Lovence smiles and wraps his arms around me, burying his head in my shoulder.
Smack the counter. “Ow…” in his low guttural voice.
I jump in. “Hey counter, stop it! Don’t mess with my boy!”
Laugh, laugh, laugh.
“Getouttahere!” He says.
“Yeah, get out of here!” I say.
Laugh, laugh, laugh. Bury head in my shoulder.
It brings tears to my eyes. Lovence has known trauma. He’s been hurt in ways I can’t begin to imagine. And in those little moments after bath time, in those sweet connections, I am there in his memories. I’m stepping in and saying “No! Don’t you dare mess with my boy!”

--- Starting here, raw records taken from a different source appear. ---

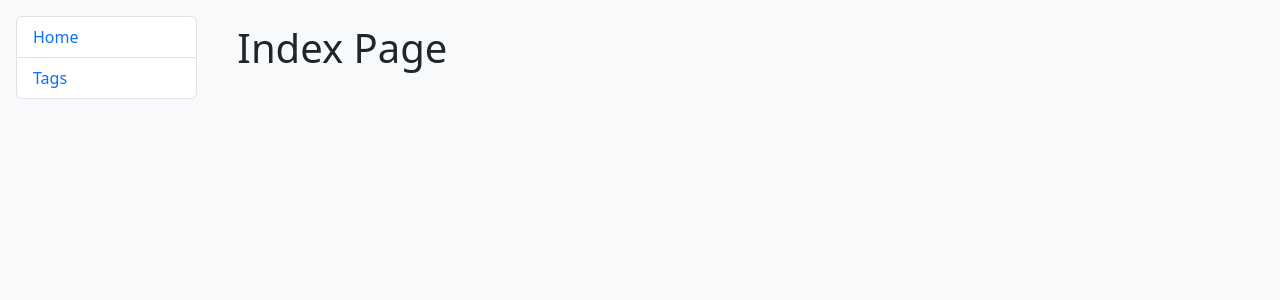
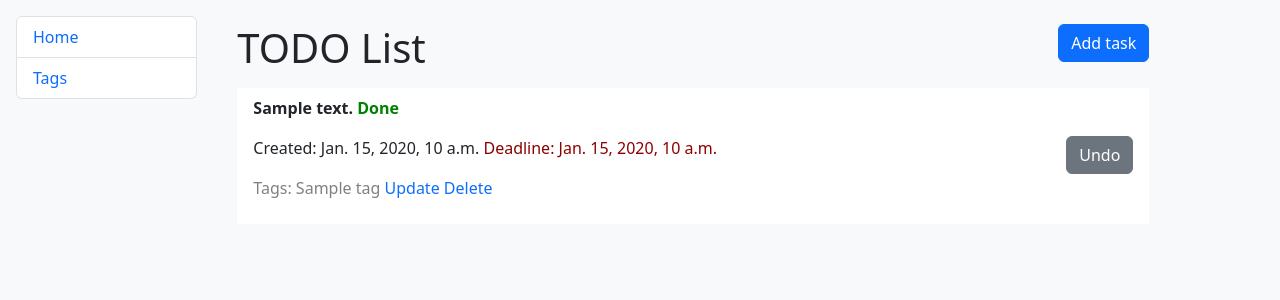
Before and after one commit to EduardoMoen/task-list, a Django app: page / in a window 1280 px wide. Shown: the top 300 px of the page. Run offline with Django 5.2, Linux system fonts and the light colour scheme; tables that the repository leaves empty hold one stand-in row (values such as "Sample post").

Commit message:
TODO list information with complete or undo button to task

```diff
--- a/task/urls.py
+++ b/task/urls.py
@@ -1,18 +1,20 @@
 from django.urls import path
 from .views import (
-    index,
+    TaskListView,
     TagListView,
     TagCreateView,
     TagUpdateView,
     TagDeleteView,
+    task_toggle,
 )
 
 urlpatterns = [
-    path('', index, name='index'),
+    path('', TaskListView.as_view(), name='task-list'),
     path("tags/", TagListView.as_view(), name='tag-list'),
     path("tags/create/", TagCreateView.as_view(), name='tag-create'),
     path("tags/<int:pk>/update/", TagUpdateView.as_view(), name='tag-update'),
     path("tags/<int:pk>/delete/", TagDeleteView.as_view(), name='tag-delete'),
+    path("task/<int:pk>/toggle/", task_toggle, name='task-toggle'),
 ]
 
 app_name = 'task'
--- a/task/views.py
+++ b/task/views.py
@@ -1,13 +1,22 @@
-from django.shortcuts import render
+from django.shortcuts import get_object_or_404, redirect
 from django.urls import reverse_lazy
 from django.views import generic
+from django.views.decorators.http import require_POST
 
 from task.forms import TagForm
-from task.models import Tag
+from task.models import Tag , Task
 
 
-def index(request):
-    return render(request,'task/index.html')
+@require_POST
+def task_toggle(request, pk):
+    task = get_object_or_404(Task, pk=pk)
+    task.concluded = not task.concluded
+    task.save()
+    return redirect('task:task-list')
+
+
+class TaskListView(generic.ListView):
+    model = Task
 
 
 class TagListView(generic.ListView):
--- a/templates/includes/sidebar.html
+++ b/templates/includes/sidebar.html
@@ -1,6 +1,6 @@
 <ul class="list-group">
   <li class="list-group-item">
-    <a href="{% url 'task:index' %}">Home</a>
+    <a href="{% url 'task:task-list' %}">Home</a>
   </li>
   <li class="list-group-item">
     <a href="{% url 'task:tag-list' %}">Tags</a>
--- a/templates/task/index.html
+++ /dev/null
@@ -1,7 +0,0 @@
-{% extends "base.html" %}
-
-{% block title %}Home Page{% endblock %}
-
-{% block content %}
-<h1>Index Page</h1>
-{% endblock %}
--- /dev/null
+++ b/templates/task/task_list.html
@@ -0,0 +1,56 @@
+{% extends "base.html" %}
+
+{% block title %}Home Page{% endblock %}
+
+{% block content %}
+<h1>
+  TODO List
+  <a class="btn btn-primary" href="#" style="float:right">Add task</a>
+</h1>
+
+<ul class="list-group list-group-flush mt-3">
+  {% for task in task_list %}
+    <li class="list-group-item">
+      <p>
+        <b>
+          {{ task.content }}
+        </b>
+          {% if task.concluded %}
+            <b style="color: green">Done</b>
+          {% else %}
+            <b style="color: red"> Not done</b>
+          {% endif %}
+        <form action="{% url 'task:task-toggle' task.id %}" method="post">
+          {% csrf_token %}
+          <button style="float:right" type="submit" class="btn {% if task.concluded %} btn-secondary{% else %}btn-success{% endif %}">
+            {% if task.concluded %}
+              Undo
+            {% else %}
+              Complete
+            {% endif %}
+          </button>
+        </form>
+      </p>
+      <p>
+        Created: {{ task.date }}
+        {% if task.deadline %}
+        <span style="color: darkred">
+          Deadline:
+          {{ task.deadline }}
+          {% endif %}
+        </span>
+      </p>
+      <p style="color: grey">
+        Tags:
+        {% for tag in task.tags.all %}
+        {{ tag.name }}
+        {% endfor %}
+        <a href="#">Update</a>
+        <a href="#">Delete</a>
+      </p>
+    </li>
+  {% endfor %}
+</ul>
+
+
+{% endblock %}
```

And he is grateful.
While I am humbled.
I remember my mom talking with someone who had experienced huge trauma in her childhood. “Take Jesus back to that memory. Imagine him there. What would he have done?”
“He would have taken me by the hand and got me out of there,” She said in a trembling voice, “He would have brought me to a safe place.”
“Can you let him do that now?” My mom said. “Let him take that little girl out of that pain, away from that memory. He will ultimately make all things right, He will exact justice. But will you let him take you by the hand and make it right for you now?”
Because He does that with us. “Ow…” our hearts say. Low, Gutteral. Hurt.
“Get out of here!” He says. To the pain, to the loss, to the abuser, to the destructive memories. And He wraps his arms around us.
And our healing comes. Because our defender is near. We tuck our head into his shoulder.
And finally, we laugh.